=== Begin Enclosure ===

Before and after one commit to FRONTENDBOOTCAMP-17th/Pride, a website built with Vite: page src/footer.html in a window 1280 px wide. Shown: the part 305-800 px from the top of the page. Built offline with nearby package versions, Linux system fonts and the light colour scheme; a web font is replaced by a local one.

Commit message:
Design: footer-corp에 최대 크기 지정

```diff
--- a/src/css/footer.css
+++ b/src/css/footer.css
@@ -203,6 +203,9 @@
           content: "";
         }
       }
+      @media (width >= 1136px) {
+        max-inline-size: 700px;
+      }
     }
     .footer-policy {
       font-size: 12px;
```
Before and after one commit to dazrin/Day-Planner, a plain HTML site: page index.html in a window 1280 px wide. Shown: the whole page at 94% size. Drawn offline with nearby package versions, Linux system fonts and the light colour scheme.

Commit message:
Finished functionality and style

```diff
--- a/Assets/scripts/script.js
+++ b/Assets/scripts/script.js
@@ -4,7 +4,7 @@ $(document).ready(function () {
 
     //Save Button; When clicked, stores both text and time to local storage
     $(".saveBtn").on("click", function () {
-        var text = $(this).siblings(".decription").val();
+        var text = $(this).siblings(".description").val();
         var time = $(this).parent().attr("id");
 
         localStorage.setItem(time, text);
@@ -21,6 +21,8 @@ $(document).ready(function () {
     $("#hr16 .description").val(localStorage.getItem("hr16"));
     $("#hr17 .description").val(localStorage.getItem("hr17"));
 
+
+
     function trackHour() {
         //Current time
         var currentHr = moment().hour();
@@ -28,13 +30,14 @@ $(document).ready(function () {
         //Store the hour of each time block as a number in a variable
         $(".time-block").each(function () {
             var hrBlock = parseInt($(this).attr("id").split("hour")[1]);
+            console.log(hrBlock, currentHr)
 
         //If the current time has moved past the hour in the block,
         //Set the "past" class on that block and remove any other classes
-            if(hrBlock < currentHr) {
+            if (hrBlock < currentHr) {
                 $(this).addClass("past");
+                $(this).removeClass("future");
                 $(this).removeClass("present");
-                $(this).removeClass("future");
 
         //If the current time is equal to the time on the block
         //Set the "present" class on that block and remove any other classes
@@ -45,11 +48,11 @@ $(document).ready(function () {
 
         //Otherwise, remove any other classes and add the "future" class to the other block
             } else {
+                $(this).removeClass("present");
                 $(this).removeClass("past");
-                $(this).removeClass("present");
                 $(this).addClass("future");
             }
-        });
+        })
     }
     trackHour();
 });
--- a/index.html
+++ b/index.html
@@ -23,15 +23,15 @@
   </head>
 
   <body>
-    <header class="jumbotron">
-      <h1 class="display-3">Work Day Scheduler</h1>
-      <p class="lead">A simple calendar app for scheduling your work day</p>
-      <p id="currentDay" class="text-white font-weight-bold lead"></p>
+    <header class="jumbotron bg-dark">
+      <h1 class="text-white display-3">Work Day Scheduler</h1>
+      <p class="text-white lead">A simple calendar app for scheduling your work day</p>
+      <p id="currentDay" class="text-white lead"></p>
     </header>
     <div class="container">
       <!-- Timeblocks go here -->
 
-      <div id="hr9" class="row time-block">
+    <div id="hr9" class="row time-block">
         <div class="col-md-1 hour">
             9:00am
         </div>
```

=== End Enclosure ===

§ **How to complete this task**:
Return the data exactly, every line included.

§ **Solution to this problem**:
Before and after one commit to FRONTENDBOOTCAMP-17th/Pride, a website built with Vite: page src/footer.html in a window 1280 px wide. Shown: the part 305-800 px from the top of the page. Built offline with nearby package versions, Linux system fonts and the light colour scheme; a web font is replaced by a local one.

Commit message:
Design: footer-corp에 최대 크기 지정

```diff
--- a/src/css/footer.css
+++ b/src/css/footer.css
@@ -203,6 +203,9 @@
           content: "";
         }
       }
+      @media (width >= 1136px) {
+        max-inline-size: 700px;
+      }
     }
     .footer-policy {
       font-size: 12px;
```
Before and after one commit to dazrin/Day-Planner, a plain HTML site: page index.html in a window 1280 px wide. Shown: the whole page at 94% size. Drawn offline with nearby package versions, Linux system fonts and the light colour scheme.

Commit message:
Finished functionality and style

```diff
--- a/Assets/scripts/script.js
+++ b/Assets/scripts/script.js
@@ -4,7 +4,7 @@ $(document).ready(function () {
 
     //Save Button; When clicked, stores both text and time to local storage
     $(".saveBtn").on("click", function () {
-        var text = $(this).siblings(".decription").val();
+        var text = $(this).siblings(".description").val();
         var time = $(this).parent().attr("id");
 
         localStorage.setItem(time, text);
@@ -21,6 +21,8 @@ $(document).ready(function () {
     $("#hr16 .description").val(localStorage.getItem("hr16"));
     $("#hr17 .description").val(localStorage.getItem("hr17"));
 
+
+
     function trackHour() {
         //Current time
         var currentHr = moment().hour();
@@ -28,13 +30,14 @@ $(document).ready(function () {
         //Store the hour of each time block as a number in a variable
         $(".time-block").each(function () {
             var hrBlock = parseInt($(this).attr("id").split("hour")[1]);
+            console.log(hrBlock, currentHr)
 
         //If the current time has moved past the hour in the block,
         //Set the "past" class on that block and remove any other classes
-            if(hrBlock < currentHr) {
+            if (hrBlock < currentHr) {
                 $(this).addClass("past");
+                $(this).removeClass("future");
                 $(this).removeClass("present");
-                $(this).removeClass("future");
 
         //If the current time is equal to the time on the block
         //Set the "present" class on that block and remove any other classes
@@ -45,11 +48,11 @@ $(document).ready(function () {
 
         //Otherwise, remove any other classes and add the "future" class to the other block
             } else {
+                $(this).removeClass("present");
                 $(this).removeClass("past");
-                $(this).removeClass("present");
                 $(this).addClass("future");
             }
-        });
+        })
     }
     trackHour();
 });
--- a/index.html
+++ b/index.html
@@ -23,15 +23,15 @@
   </head>
 
   <body>
-    <header class="jumbotron">
-      <h1 class="display-3">Work Day Scheduler</h1>
-      <p class="lead">A simple calendar app for scheduling your work day</p>
-      <p id="currentDay" class="text-white font-weight-bold lead"></p>
+    <header class="jumbotron bg-dark">
+      <h1 class="text-white display-3">Work Day Scheduler</h1>
+      <p class="text-white lead">A simple calendar app for scheduling your work day</p>
+      <p id="currentDay" class="text-white lead"></p>
     </header>
     <div class="container">
       <!-- Timeblocks go here -->
 
-      <div id="hr9" class="row time-block">
+    <div id="hr9" class="row time-block">
         <div class="col-md-1 hour">
             9:00am
         </div>
```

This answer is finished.